MEMORIES IN FOCUS: One of 122 rural schools in Marion County years ago
Typical of the 122 rural school districts in Marion County in 1905 was Canada School District No. 60, where teachers James A. Ray and Loretta “Laura” Sheets taught an average of 56 well-dressed students in first through eighth grades daily.
The building, now at Nighthawk Rd. and US-56 a mile north of Canada, was built just three years earlier, in 1902, even though the days of rural primary schools were by then beginning to be numbered.
In 1904, a year before this photo was taken, Burns constructed the state’s first consolidated “union” school.
The following year, three other “union” schools, featuring all grades through high school, existed in the county. A year after that, Ray, typically referred to as “professor” in newspapers of the time, had become county school superintendent and embarked on speaking tour to discuss school consolidation.
Rural schools often lived close to the edge financially. A legal notice in May 1905 listed District 60 as having a balance of just $6.34 in its general fund at the end of the school year.

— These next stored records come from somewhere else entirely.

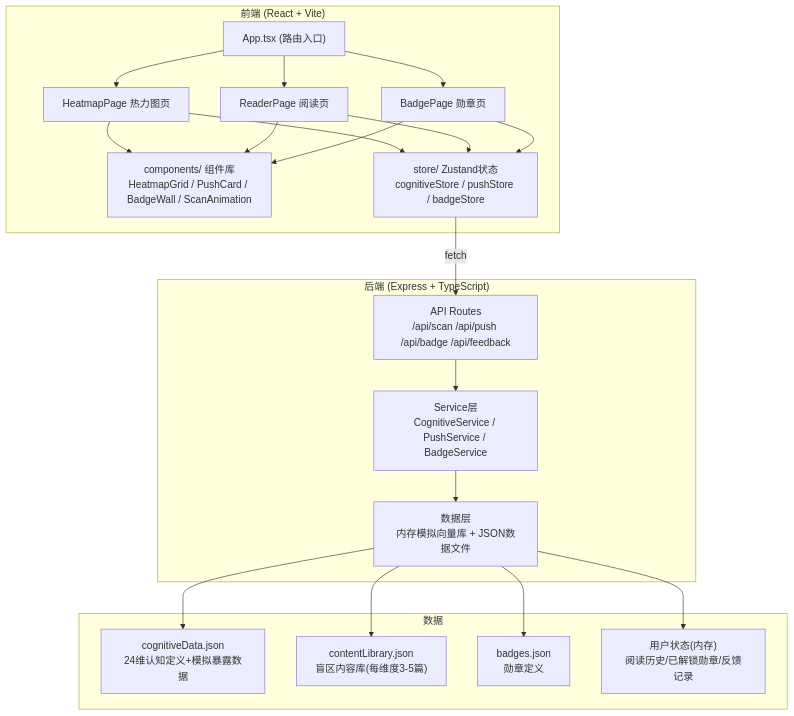
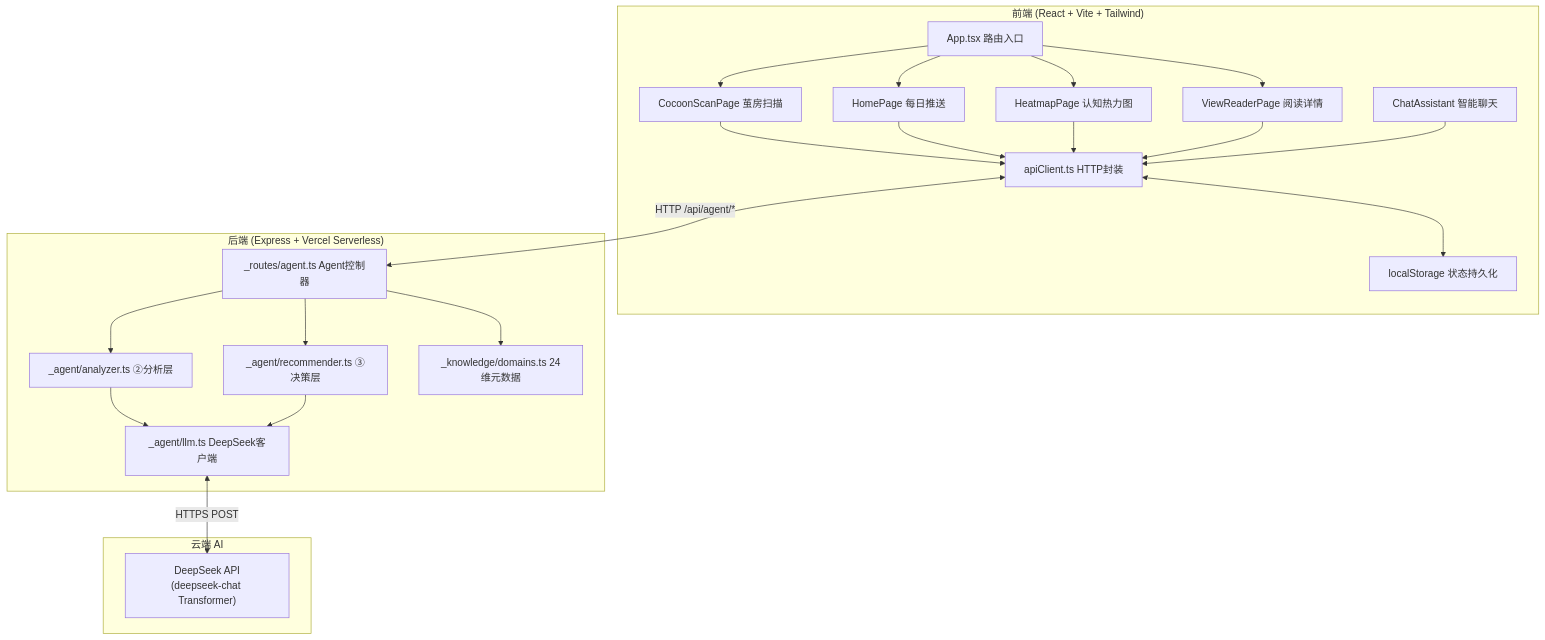
The first of 2 diagrams in .trae/documents/technical-architecture.md (haow9508-ctrl/cocoon-breaker), drawn with Mermaid before and after one commit. The commit also changed other lines of this file and 10 other files, not shown here.

````diff
--- a/.trae/documents/technical-architecture.md
+++ b/.trae/documents/technical-architecture.md
@@ -5,32 +11,35 @@
 ```mermaid
 flowchart TD
-    subgraph "前端 (React + Vite)"
-        A["App.tsx (路由入口)"]
-        B["HeatmapPage 热力图页"]
-        C["ReaderPage 阅读页"]
-        D["BadgePage 勋章页"]
-        E["components/ 组件库<br>HeatmapGrid / PushCard / BadgeWall / ScanAnimation"]
-        F["store/ Zustand状态<br>cognitiveStore / pushStore / badgeStore"]
+    subgraph "前端 (React + Vite + Tailwind)"
+        A["App.tsx 路由入口"]
+        B["CocoonScanPage 茧房扫描"]
+        C["HomePage 每日推送"]
+        D["HeatmapPage 认知热力图"]
+        E["ViewReaderPage 阅读详情"]
+        F["ChatAssistant 智能聊天"]
+        G["apiClient.ts HTTP封装"]
+        H["localStorage 状态持久化"]
     end
 
-    subgraph "后端 (Express + TypeScript)"
-        G["API Routes<br>/api/scan /api/push /api/badge /api/feedback"]
-        H["Service层<br>CognitiveService / PushService / BadgeService"]
-        I["数据层<br>内存模拟向量库 + JSON数据文件"]
+    subgraph "后端 (Express + Vercel Serverless)"
+        I["_routes/agent.ts Agent控制器"]
+        J["_agent/analyzer.ts ②分析层"]
+        K["_agent/recommender.ts ③决策层"]
+        L["_agent/llm.ts DeepSeek客户端"]
+        M["_knowledge/domains.ts 24维元数据"]
     end
 
-    subgraph "数据"
-        J["cognitiveData.json<br>24维认知定义+模拟暴露数据"]
-        K["contentLibrary.json<br>盲区内容库(每维度3-5篇)"]
-        L["badges.json<br>勋章定义"]
-        M["用户状态(内存)<br>阅读历史/已解锁勋章/反馈记录"]
+    subgraph "云端 AI"
+        N["DeepSeek API\n(deepseek-chat Transformer)"]
     end
 
-    A --> B & C & D
-    B & C & D --> E
-    B & C & D --> F
-    F -->|"fetch"| G
-    G --> H
-    H --> I
-    I --> J & K & L & M
+    A --> B & C & D & E
+    B & C & D & E & F --> G
+    G <-->|"HTTP /api/agent/*"| I
+    G <--> H
+    I --> J & K
+    J --> L
+    K --> L
+    L <-->|"HTTPS POST"| N
+    I --> M
 ```
````
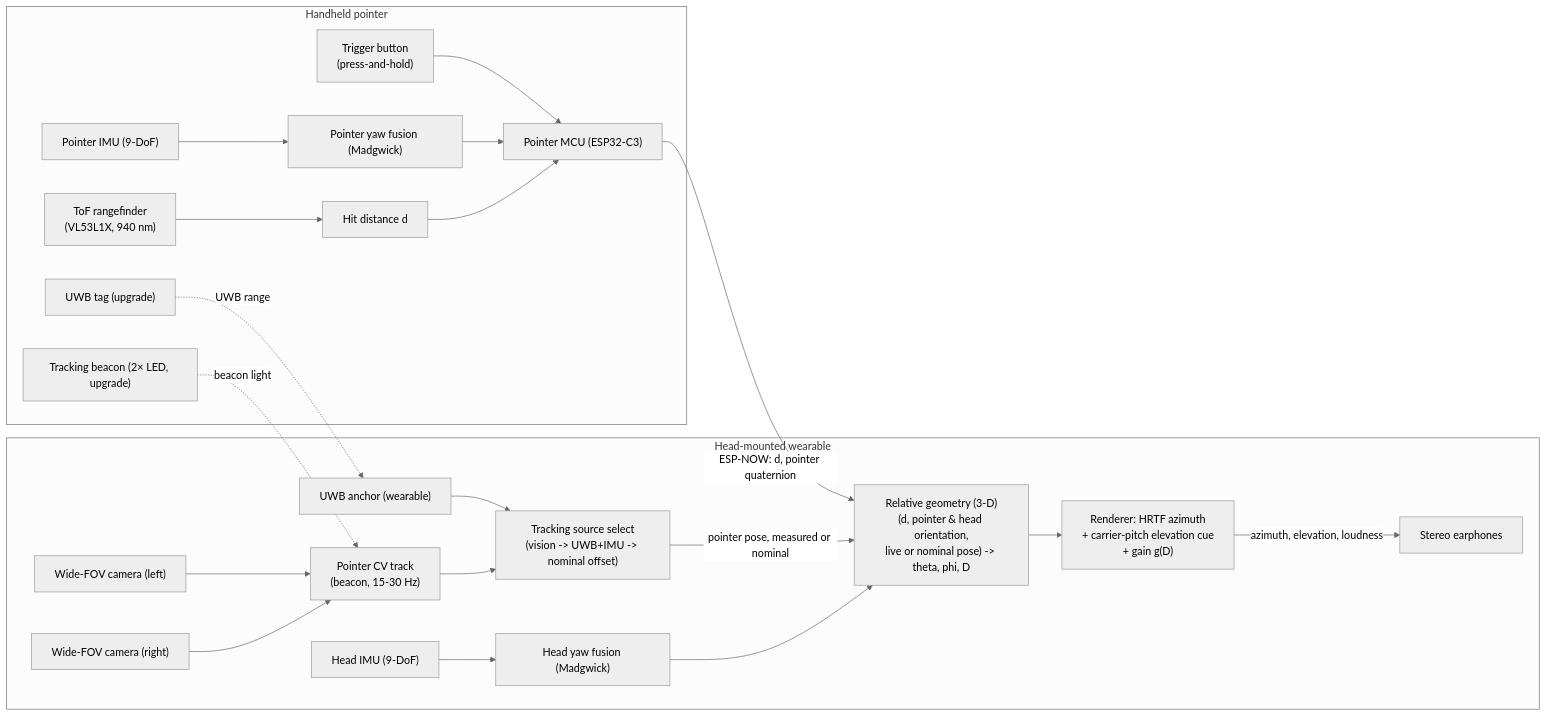
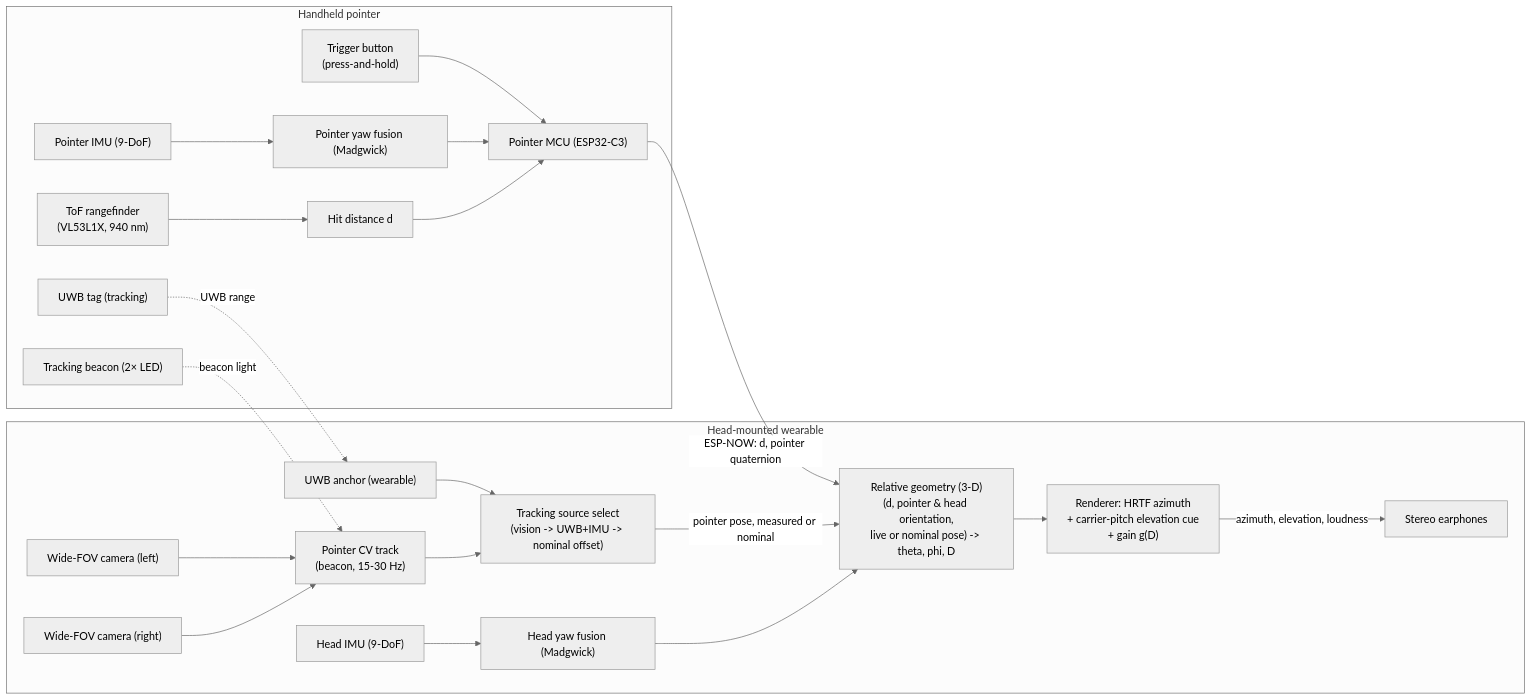
Before and after one commit to pewpil/auris: the diagram in README.md, drawn with Mermaid (neutral theme). The commit also changed other lines of this file and 4 other files, not shown here.

Commit message:
architecture unfrozen

````diff
--- a/README.md
+++ b/README.md
@@ -57,26 +57,26 @@
 ```mermaid
 flowchart LR
     subgraph pointer["Handheld pointer"]
         pimu["Pointer IMU (9-DoF)"] --> pfus["Pointer yaw fusion (Madgwick)"]
         tof["ToF rangefinder<br/>(VL53L1X, 940 nm)"] --> dist["Hit distance d"]
         btn["Trigger button<br/>(press-and-hold)"] --> mcu1["Pointer MCU (ESP32-C3)"]
-        uwbt["UWB tag (upgrade)"]
-        beacon["Tracking beacon (2× LED, upgrade)"]
+        uwbt["UWB tag (tracking)"]
+        beacon["Tracking beacon (2× LED)"]
         pfus --> mcu1
         dist --> mcu1
     end
     subgraph wearable["Head-mounted wearable"]
         himu["Head IMU (9-DoF)"] --> hfus["Head yaw fusion (Madgwick)"]
         camL["Wide-FOV camera (left)"] -->         cv["Pointer CV track<br/>(beacon, 15-30 Hz)"]
         camR["Wide-FOV camera (right)"] --> cv
         uwbw["UWB anchor (wearable)"] --> src["Tracking source select<br/>(vision -> UWB+IMU -> nominal offset)"]
         cv --> src
         mcu1 -- "ESP-NOW: d, pointer quaternion" --> geo["Relative geometry (3-D)<br/>(d, pointer & head orientation,<br/>live or nominal pose) -> theta, phi, D"]
         src -- "pointer pose, measured or nominal" --> geo
         hfus --> geo
         geo --> ren["Renderer: HRTF azimuth<br/>+ carrier-pitch elevation cue<br/>+ gain g(D)"]
         ren -- "azimuth, elevation, loudness" --> spk["Stereo earphones"]
         uwbt -. "UWB range" .-> uwbw
         beacon -. "beacon light" .-> cv
     end
 ```
````
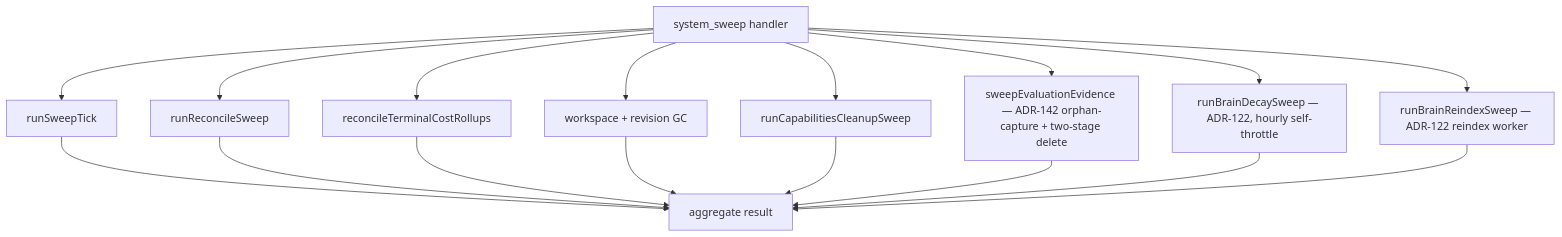
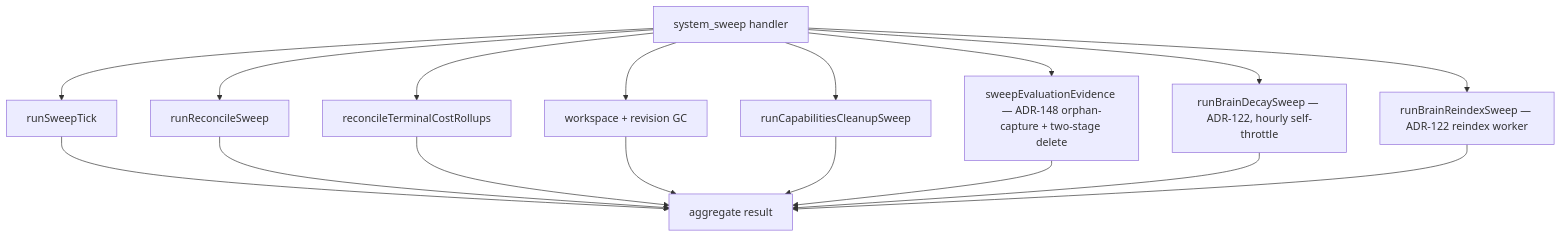
The fourth of 5 diagrams in docs/system-analytics/scheduler.md (maister-dev/maister), drawn with Mermaid before and after one commit. The commit also changed other lines of this file and 96 other files, not shown here.

````diff
--- a/docs/system-analytics/scheduler.md
+++ b/docs/system-analytics/scheduler.md
@@ -251,19 +251,19 @@
 ```mermaid
 flowchart TD
     Sweep[system_sweep handler] --> Keepalive[runSweepTick]
     Sweep --> Reconcile[runReconcileSweep]
     Sweep --> CostReconcile[reconcileTerminalCostRollups]
     Sweep --> Gc[workspace + revision GC]
     Sweep --> CapCleanup[runCapabilitiesCleanupSweep]
-    Sweep --> EvalEvidence[sweepEvaluationEvidence — ADR-142 orphan-capture + two-stage delete]
+    Sweep --> EvalEvidence[sweepEvaluationEvidence — ADR-148 orphan-capture + two-stage delete]
     Sweep --> BrainDecay[runBrainDecaySweep — ADR-122, hourly self-throttle]
     Sweep --> BrainReindex[runBrainReindexSweep — ADR-122 reindex worker]
     Keepalive --> Summary[aggregate result]
     Reconcile --> Summary
     CostReconcile --> Summary
     Gc --> Summary
     CapCleanup --> Summary
     EvalEvidence --> Summary
     BrainDecay --> Summary
     BrainReindex --> Summary
 ```
````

As was common at the time, the school frequently published lists of students who had been neither tardy nor absent each month. One such listing in 1905 included students with the last names of Balzer, Bluhm, Burkholder, Funk, Giesbrecht, Goertz, Goosen, Kline, Kreutziger, Mastin, Matz, Riesen, Robertson, Rupp, Siebert, Stenzel, and Thompson.
Written on the back of the photo at Marion Historical Museum is a note from the picture’s donor: “Under right-hand window, hair parted in the middle with bow ties, that’s me. Wallace Siebert.”
Ray, Sheets, and Siebert all are buried in Marion County.
Ray, a Kentucky native who died in 1944 at age 79, is buried in Claney Cemetery, on 150th Rd. near Remington Rd.
Sheets, who also taught Sunday school at Emmanuel Baptist Church in Marion, died at age 69 in 1938.
She and Siebert, a long-time Canada businessman who died in 1976 at age 88, are buried in Marion Cemetery.
Last modified April 25, 2018